HOW TO COMPLETE THIS TASK: Type out all the records word for word. Any pictures are to be left out.
··· SUPPLIED DATA ···
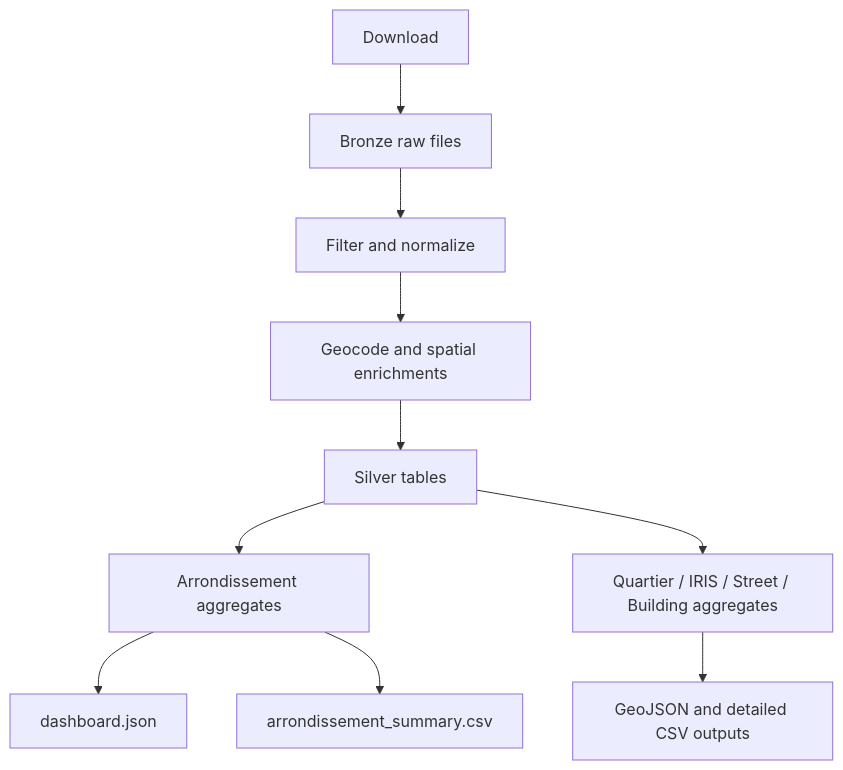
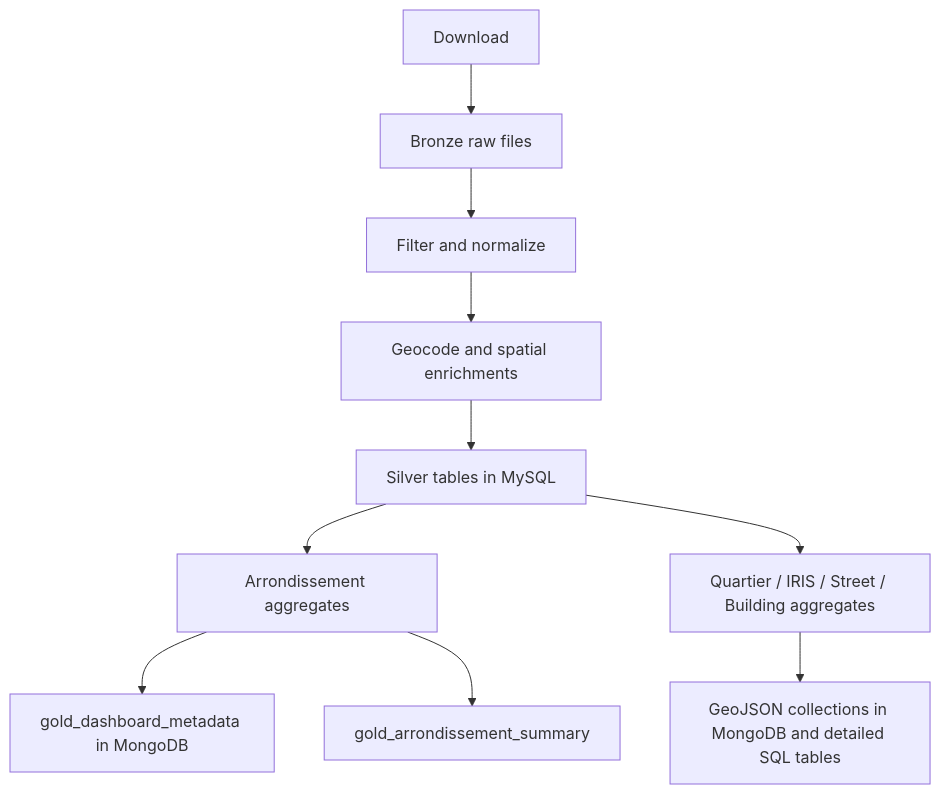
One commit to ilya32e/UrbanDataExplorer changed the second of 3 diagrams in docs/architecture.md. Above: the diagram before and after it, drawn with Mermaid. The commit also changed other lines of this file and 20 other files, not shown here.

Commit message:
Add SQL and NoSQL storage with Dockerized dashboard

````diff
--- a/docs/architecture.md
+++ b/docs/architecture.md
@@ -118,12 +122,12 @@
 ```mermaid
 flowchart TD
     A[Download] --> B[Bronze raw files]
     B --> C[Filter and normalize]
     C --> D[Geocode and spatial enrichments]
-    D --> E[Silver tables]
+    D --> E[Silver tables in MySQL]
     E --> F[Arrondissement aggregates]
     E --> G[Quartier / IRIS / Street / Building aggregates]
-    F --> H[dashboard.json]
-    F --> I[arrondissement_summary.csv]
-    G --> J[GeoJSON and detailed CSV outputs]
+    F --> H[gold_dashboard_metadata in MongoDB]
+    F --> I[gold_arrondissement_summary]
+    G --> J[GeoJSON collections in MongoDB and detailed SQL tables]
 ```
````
···
EXERCISE ANSWER:
One commit to ilya32e/UrbanDataExplorer changed the second of 3 diagrams in docs/architecture.md. Above: the diagram before and after it, drawn with Mermaid. The commit also changed other lines of this file and 20 other files, not shown here.

Commit message:
Add SQL and NoSQL storage with Dockerized dashboard

````diff
--- a/docs/architecture.md
+++ b/docs/architecture.md
@@ -118,12 +122,12 @@
 ```mermaid
 flowchart TD
     A[Download] --> B[Bronze raw files]
     B --> C[Filter and normalize]
     C --> D[Geocode and spatial enrichments]
-    D --> E[Silver tables]
+    D --> E[Silver tables in MySQL]
     E --> F[Arrondissement aggregates]
     E --> G[Quartier / IRIS / Street / Building aggregates]
-    F --> H[dashboard.json]
-    F --> I[arrondissement_summary.csv]
-    G --> J[GeoJSON and detailed CSV outputs]
+    F --> H[gold_dashboard_metadata in MongoDB]
+    F --> I[gold_arrondissement_summary]
+    G --> J[GeoJSON collections in MongoDB and detailed SQL tables]
 ```
````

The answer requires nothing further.